This myth about streaming music services (the subscription model) supporting artists is at best a crooked interpretation and at worst a malignant cancer coursing through the backbone of music culture and creativity.
Spotify have even refused to disclose their finances with regard to royalty payments. (Assume you will have to count through infinite decimal points before you find a positive integer), and yet at the same time they are paying huge amounts in licensing fees to the record companies (who co-incidentally are substantial shareholders in Spotify).
In reality the old music industry model of artists being contractually fleeced has been ushered in through the back door via the streaming model.
Sorry to mention Spotify again but the founder Daniel Ek was recently named no.10 in the UK’s rich list with a £190 million fortune. For a company only launched in 2008 that’s an incredible sum. I wonder where all the royalty money went?. http://www.hollywoodreporter.com/news/spotify-daniel-ek-net-worth-317745
Spotify and their refusal to become transparent (we can all make an educated guess on why that won’t be soon) is tantamount to an admission of guilt. On May 22nd 2012, Radio reporter Sophie McNeill published an interview with Spotify Managing director Kate Vale. The interview was astounding in that the secrecy and lack of transparency displayed by Vale was almost comical:
McNeill: Is Spotify going to make public its finances when it comes to contracts with the labels and how much they receive per play of the songs that they own?
Vale: I don’t think so at this stage.
Vale: I’m not sure.
McNeill: Well, can you understand then why music lovers, bands, people involved in the industry are worried about something like this that could so dramatically change the way we consume music? And then when I ask you about disclosing it, and you say, ‘no, I don’t have a reason,’ I mean-
Vale: Well, I just don’t know to be honest.
So, no i’m not convinced about streaming or the cloud streaming services that our kids will grow up with. The technology is fine but the archaic and manipulative way it is being used is frankly an outrage.
Please share and tweet this article if you care about ethics and the future of music.
After reading Stephen Carmichael’s article at Music Think Tank you may be excused for thinking that quality in music doesn’t really matter anymore – but he completely misses the point and in the process attaches populist logic to issues that really don’t have much to do with music or the music industry.
Carmichael asserts that music is now about entertainment and not about quality.
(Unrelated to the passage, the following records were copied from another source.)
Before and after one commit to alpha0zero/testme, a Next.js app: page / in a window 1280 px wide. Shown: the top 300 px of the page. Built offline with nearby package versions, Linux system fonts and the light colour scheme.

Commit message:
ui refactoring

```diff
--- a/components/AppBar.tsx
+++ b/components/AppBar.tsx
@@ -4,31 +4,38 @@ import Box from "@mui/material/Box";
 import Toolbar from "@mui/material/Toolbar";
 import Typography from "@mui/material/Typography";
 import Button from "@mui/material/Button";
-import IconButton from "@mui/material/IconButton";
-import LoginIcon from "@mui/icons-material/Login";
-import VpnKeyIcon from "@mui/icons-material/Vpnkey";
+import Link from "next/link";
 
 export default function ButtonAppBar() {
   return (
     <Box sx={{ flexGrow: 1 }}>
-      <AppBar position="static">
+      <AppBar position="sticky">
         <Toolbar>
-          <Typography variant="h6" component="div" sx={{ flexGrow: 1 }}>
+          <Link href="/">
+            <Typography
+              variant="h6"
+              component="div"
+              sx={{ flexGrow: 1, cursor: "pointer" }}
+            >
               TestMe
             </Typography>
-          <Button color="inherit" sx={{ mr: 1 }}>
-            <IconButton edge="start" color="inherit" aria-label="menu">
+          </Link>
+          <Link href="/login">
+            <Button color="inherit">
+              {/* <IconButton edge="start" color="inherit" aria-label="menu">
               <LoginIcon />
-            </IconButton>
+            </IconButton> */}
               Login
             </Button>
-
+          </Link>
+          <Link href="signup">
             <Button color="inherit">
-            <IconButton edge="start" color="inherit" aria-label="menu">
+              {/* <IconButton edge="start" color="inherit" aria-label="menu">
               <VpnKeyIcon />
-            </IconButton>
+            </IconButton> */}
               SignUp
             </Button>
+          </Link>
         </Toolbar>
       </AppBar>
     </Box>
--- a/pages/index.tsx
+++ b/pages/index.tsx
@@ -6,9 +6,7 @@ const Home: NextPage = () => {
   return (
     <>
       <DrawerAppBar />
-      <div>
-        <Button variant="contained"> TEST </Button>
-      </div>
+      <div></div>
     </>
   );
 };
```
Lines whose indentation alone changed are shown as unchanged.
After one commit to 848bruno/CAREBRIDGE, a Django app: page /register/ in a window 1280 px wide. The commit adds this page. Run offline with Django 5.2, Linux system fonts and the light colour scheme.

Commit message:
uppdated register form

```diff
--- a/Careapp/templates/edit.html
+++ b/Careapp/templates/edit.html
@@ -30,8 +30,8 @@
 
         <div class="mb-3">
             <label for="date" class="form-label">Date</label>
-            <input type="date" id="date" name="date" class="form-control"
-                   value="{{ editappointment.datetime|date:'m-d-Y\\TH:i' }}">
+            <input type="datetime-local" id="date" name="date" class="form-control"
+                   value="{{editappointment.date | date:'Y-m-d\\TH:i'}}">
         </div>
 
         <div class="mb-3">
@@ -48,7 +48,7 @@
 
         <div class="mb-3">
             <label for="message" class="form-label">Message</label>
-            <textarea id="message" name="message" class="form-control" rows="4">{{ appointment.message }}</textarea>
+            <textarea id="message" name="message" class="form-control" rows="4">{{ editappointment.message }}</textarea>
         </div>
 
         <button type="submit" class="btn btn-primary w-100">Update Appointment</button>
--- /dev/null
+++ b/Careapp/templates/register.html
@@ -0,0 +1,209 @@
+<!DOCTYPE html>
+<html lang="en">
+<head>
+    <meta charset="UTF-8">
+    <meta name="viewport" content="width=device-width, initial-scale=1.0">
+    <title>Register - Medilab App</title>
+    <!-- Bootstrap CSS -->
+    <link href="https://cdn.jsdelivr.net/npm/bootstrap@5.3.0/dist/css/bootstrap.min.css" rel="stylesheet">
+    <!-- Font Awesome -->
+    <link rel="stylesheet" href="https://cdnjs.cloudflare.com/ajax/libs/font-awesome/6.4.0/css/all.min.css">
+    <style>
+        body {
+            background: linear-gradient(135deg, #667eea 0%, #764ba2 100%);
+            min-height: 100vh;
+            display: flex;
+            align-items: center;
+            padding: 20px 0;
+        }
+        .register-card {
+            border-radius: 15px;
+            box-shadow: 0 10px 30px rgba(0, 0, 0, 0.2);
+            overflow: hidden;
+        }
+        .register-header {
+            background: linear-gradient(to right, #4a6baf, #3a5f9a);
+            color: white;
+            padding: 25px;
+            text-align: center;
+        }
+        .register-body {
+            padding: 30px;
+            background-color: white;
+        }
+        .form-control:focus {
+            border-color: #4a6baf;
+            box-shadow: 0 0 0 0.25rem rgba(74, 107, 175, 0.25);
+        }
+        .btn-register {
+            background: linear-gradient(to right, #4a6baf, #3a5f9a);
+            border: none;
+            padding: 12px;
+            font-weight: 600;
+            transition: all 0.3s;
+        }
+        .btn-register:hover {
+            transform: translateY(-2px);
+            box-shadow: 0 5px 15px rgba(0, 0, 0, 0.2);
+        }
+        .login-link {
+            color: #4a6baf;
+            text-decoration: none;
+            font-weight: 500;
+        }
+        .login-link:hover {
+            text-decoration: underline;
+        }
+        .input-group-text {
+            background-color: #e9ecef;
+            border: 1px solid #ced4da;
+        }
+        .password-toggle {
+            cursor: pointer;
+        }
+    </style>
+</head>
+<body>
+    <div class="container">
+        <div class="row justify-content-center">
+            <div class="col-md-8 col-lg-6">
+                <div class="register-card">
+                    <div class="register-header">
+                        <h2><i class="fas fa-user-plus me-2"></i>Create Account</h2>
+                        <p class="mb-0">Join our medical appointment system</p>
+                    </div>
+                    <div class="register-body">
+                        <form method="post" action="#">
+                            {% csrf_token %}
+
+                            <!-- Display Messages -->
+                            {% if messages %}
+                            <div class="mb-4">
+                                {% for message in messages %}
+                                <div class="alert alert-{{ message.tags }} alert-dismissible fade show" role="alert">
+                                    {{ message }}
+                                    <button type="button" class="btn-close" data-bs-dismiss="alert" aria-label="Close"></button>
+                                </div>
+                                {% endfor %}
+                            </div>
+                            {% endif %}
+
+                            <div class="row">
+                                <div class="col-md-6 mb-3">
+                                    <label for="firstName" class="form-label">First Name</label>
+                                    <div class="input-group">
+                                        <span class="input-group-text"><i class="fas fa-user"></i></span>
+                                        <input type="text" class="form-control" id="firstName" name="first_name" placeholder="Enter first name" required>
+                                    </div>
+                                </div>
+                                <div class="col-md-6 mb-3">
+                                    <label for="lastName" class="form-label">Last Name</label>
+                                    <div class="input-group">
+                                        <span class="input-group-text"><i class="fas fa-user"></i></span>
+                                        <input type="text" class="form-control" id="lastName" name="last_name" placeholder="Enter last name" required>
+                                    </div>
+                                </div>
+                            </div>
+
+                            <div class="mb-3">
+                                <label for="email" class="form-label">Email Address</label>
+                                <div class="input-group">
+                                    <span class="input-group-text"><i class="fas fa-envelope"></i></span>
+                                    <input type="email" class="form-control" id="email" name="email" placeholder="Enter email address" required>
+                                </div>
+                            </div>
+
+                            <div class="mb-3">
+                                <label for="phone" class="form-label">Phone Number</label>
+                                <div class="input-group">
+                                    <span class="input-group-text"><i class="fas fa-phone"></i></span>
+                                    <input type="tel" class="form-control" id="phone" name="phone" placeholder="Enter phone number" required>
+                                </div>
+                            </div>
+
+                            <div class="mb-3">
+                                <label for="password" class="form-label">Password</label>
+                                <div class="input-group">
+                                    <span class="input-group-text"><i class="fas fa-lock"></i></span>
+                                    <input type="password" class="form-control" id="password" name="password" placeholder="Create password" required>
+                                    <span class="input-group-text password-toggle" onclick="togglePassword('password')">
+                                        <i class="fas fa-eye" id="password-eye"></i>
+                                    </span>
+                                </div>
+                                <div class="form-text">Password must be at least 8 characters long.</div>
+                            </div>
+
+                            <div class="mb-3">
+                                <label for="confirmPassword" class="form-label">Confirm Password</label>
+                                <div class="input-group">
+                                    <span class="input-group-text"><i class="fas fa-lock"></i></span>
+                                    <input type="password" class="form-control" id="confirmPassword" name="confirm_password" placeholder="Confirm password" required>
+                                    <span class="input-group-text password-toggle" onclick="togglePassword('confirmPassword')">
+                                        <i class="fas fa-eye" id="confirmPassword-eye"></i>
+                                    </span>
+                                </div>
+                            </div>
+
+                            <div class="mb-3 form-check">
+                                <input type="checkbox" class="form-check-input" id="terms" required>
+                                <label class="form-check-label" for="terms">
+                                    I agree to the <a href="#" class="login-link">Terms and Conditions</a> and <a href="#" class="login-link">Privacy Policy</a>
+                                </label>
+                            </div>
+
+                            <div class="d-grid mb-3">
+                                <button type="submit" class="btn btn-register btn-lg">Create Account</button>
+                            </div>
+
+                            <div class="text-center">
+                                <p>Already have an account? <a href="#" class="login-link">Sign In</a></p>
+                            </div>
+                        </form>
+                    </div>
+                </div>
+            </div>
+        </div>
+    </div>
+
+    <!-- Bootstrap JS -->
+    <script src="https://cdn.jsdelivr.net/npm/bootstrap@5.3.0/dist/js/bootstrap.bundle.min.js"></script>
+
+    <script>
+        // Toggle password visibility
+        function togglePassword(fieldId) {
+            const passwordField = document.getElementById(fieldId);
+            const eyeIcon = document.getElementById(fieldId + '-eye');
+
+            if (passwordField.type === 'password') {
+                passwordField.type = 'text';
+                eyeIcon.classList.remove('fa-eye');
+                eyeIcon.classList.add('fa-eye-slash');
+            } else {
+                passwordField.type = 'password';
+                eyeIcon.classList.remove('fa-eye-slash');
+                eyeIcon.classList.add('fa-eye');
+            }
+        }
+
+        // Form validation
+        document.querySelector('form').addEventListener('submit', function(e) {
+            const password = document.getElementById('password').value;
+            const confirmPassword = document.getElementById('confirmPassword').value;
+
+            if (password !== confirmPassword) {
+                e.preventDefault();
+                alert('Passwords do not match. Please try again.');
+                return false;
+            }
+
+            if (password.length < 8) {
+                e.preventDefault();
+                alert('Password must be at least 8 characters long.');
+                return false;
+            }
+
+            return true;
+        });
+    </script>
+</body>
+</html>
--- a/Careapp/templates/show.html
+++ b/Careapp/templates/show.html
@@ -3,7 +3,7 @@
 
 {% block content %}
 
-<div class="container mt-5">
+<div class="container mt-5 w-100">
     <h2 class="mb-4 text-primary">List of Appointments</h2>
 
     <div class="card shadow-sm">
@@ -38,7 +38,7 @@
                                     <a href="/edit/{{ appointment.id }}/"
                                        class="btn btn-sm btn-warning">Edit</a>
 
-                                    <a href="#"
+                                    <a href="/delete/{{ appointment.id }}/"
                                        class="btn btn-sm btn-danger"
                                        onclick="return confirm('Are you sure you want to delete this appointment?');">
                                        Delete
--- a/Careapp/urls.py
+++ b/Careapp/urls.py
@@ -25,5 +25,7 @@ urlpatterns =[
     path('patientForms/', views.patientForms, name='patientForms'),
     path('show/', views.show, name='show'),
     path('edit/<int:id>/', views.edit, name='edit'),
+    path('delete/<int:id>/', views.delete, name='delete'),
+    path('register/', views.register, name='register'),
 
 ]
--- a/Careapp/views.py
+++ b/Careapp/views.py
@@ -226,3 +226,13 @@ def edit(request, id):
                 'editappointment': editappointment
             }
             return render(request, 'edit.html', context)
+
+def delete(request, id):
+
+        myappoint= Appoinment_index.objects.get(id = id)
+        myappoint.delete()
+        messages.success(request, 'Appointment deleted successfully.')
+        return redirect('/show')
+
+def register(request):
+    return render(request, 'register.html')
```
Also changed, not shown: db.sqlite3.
Strange in a week when one of the most overhyped ‘talent’ shows on TV has a winner who struggles to sell enough tracks to get into the top 50!!
The effect of the internet is very powerful but I’d argue that (as far as the music industry is concerned) – its main purpose is as a marketing and delivery platform.
The main difference of course is the way the internet has (in combination with advancing technology) destroyed the archaic structure of a bloated music industry by transferring control of once exploitative and clandestine systems to the people who really matter (i.e. the artists and fans).
So whether it is recording, collaborating, brand building, press releases, blogging, database creation, seo, adwords (both search and display advertising), email marketing or intelligent fan engagement, Google and the digital ether is merely a tool to be exploited.
The question of music existing as short term entertainment is one for society not the internet. TV talent shows and youtube viral hits tend to be bland or amusing at the point of delivery but have an ‘instant gratification’ factor more in tune with our superficial culture than as a topic for serious music industry debate.
The internet works for companies, artists and fans. The secret is using it in a way that is both innovative and interesting. I’m betting internet savvy artists old (The Arctic Monkeys) and new (Amanda Palmer) wouldn’t take too kindly to the suggestion that music isn’t about quality anymore.